What the exercise asks — Scan the entries for the word "stepped" and return every line that has it.

Data to examine —
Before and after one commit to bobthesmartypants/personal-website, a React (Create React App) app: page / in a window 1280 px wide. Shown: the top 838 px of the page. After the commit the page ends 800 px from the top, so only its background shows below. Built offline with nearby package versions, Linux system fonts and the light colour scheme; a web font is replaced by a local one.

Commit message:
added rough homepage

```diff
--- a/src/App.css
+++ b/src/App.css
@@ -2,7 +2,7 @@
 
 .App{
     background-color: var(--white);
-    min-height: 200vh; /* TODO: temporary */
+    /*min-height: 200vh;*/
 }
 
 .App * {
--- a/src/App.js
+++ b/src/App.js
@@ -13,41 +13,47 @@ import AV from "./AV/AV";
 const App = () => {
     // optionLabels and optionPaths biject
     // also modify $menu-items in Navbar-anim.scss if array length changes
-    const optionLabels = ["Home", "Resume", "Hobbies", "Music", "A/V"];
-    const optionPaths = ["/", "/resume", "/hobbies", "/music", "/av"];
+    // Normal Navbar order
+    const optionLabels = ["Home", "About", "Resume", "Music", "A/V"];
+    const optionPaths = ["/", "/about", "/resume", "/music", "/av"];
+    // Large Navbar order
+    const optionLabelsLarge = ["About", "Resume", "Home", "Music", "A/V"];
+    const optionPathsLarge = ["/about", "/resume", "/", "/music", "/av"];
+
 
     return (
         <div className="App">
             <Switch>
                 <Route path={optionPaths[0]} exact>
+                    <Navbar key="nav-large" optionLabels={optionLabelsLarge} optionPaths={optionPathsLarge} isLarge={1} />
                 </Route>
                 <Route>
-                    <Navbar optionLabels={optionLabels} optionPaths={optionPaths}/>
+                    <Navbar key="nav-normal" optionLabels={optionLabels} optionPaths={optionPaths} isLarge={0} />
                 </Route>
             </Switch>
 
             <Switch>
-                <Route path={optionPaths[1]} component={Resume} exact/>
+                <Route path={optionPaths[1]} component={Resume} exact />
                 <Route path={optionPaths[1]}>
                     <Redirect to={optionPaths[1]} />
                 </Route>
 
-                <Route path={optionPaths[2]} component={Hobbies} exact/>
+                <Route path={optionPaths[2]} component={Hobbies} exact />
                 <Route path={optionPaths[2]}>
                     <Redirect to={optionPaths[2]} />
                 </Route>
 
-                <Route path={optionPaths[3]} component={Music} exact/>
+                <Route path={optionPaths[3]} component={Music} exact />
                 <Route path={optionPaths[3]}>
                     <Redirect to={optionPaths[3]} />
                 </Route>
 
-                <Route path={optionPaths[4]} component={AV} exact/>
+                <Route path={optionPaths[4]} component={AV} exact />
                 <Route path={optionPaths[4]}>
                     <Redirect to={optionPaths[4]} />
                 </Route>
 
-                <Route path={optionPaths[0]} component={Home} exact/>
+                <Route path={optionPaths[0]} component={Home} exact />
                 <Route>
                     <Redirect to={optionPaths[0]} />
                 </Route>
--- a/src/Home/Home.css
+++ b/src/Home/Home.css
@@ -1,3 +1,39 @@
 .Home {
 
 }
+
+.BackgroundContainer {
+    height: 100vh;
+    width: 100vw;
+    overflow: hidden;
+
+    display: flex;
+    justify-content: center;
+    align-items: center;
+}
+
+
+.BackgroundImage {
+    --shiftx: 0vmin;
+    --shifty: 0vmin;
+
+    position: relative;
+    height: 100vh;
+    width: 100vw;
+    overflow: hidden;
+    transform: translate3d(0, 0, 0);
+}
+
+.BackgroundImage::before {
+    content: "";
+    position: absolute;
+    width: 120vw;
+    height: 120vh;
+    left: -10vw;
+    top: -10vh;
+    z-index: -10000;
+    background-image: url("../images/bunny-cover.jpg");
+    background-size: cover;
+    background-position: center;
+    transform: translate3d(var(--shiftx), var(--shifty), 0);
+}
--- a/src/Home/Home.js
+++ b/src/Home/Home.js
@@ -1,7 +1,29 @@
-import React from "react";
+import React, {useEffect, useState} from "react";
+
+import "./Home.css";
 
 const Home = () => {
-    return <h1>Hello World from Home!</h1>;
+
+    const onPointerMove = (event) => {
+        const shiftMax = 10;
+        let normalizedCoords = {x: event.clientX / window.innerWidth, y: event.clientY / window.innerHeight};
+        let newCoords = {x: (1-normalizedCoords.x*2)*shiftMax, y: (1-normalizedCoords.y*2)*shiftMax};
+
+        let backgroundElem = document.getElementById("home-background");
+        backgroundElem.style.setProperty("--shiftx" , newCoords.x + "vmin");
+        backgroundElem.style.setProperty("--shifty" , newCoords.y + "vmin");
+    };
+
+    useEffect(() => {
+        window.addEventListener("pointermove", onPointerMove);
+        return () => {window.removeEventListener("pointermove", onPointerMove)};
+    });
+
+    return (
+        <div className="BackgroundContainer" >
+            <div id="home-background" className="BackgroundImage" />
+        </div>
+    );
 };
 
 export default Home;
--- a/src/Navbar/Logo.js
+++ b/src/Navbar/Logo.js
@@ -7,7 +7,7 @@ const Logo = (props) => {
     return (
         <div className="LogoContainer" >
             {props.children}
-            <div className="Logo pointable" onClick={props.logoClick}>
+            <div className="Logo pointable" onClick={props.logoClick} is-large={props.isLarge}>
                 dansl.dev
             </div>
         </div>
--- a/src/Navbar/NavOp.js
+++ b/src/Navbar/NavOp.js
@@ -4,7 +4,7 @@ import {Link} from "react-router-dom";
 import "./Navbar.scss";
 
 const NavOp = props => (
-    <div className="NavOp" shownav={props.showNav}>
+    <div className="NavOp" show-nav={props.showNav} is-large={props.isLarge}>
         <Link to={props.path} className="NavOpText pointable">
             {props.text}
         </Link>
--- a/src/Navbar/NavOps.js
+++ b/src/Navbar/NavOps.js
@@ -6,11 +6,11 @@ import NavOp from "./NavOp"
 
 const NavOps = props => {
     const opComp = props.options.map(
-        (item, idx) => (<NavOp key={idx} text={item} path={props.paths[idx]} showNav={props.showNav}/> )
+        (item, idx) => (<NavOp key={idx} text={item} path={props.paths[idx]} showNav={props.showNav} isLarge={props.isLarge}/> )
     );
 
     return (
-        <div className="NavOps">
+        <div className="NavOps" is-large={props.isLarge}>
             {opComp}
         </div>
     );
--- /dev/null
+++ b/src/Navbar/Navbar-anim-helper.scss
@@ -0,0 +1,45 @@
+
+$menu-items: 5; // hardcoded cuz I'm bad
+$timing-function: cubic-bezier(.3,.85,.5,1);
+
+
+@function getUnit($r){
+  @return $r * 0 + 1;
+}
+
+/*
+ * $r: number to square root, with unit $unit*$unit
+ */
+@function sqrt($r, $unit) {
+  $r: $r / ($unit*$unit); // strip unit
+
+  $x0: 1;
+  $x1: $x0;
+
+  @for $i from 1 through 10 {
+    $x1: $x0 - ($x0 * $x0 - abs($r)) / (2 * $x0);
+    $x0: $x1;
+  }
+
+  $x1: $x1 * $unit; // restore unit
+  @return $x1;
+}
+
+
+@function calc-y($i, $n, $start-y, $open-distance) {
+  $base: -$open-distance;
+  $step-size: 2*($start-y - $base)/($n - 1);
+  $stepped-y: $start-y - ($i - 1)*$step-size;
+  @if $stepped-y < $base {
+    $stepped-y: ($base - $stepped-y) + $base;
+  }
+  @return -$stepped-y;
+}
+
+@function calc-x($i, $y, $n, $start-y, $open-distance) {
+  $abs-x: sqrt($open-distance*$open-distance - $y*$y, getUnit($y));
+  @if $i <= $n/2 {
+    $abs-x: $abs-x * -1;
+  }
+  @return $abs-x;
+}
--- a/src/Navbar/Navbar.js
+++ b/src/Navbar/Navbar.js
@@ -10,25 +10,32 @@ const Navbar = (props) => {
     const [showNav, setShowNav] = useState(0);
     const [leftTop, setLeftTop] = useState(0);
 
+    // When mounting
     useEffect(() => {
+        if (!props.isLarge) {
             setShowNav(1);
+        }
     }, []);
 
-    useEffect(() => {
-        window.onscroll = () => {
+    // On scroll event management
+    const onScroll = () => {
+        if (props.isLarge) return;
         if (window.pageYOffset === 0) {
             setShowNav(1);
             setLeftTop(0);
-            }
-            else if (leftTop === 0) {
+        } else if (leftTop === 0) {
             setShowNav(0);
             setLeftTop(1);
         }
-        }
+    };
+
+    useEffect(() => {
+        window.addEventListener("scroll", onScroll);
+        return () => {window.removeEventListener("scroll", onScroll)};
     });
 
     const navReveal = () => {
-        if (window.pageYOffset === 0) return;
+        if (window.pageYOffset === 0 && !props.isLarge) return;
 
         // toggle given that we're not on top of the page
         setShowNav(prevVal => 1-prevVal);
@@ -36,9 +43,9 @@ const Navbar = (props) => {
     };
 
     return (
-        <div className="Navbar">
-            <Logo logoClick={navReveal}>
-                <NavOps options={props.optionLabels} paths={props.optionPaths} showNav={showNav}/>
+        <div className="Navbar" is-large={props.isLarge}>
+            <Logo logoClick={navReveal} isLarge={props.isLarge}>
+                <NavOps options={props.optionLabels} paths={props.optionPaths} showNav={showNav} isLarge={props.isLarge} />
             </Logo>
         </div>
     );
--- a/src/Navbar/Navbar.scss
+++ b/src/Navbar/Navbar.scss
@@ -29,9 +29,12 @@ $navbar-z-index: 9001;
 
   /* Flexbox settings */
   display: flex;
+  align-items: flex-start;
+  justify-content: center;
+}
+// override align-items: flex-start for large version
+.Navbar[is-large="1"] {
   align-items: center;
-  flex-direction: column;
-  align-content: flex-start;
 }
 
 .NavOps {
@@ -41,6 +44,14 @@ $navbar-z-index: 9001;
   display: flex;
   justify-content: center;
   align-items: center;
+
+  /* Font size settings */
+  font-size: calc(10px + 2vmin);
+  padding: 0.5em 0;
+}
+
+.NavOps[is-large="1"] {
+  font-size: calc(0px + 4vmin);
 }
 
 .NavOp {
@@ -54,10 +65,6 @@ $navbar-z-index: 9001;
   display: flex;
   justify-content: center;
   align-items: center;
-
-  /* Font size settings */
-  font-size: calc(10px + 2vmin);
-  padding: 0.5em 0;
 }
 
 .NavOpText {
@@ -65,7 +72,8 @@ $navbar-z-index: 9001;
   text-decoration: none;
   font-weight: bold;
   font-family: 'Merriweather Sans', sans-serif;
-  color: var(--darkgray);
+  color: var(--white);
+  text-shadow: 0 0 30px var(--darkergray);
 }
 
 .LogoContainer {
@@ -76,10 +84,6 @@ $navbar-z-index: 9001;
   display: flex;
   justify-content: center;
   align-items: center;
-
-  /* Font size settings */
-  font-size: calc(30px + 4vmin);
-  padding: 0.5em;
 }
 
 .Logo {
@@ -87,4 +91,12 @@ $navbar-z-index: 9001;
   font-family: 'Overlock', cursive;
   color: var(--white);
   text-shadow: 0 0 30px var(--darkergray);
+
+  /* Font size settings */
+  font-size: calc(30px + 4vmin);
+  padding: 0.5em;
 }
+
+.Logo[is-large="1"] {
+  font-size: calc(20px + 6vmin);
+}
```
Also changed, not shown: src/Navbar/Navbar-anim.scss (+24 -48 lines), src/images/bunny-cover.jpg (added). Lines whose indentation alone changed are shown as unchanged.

Exercise output —
+  $stepped-y: $start-y - ($i - 1)*$step-size;
+  @if $stepped-y < $base {
+    $stepped-y: ($base - $stepped-y) + $base;
+  @return -$stepped-y;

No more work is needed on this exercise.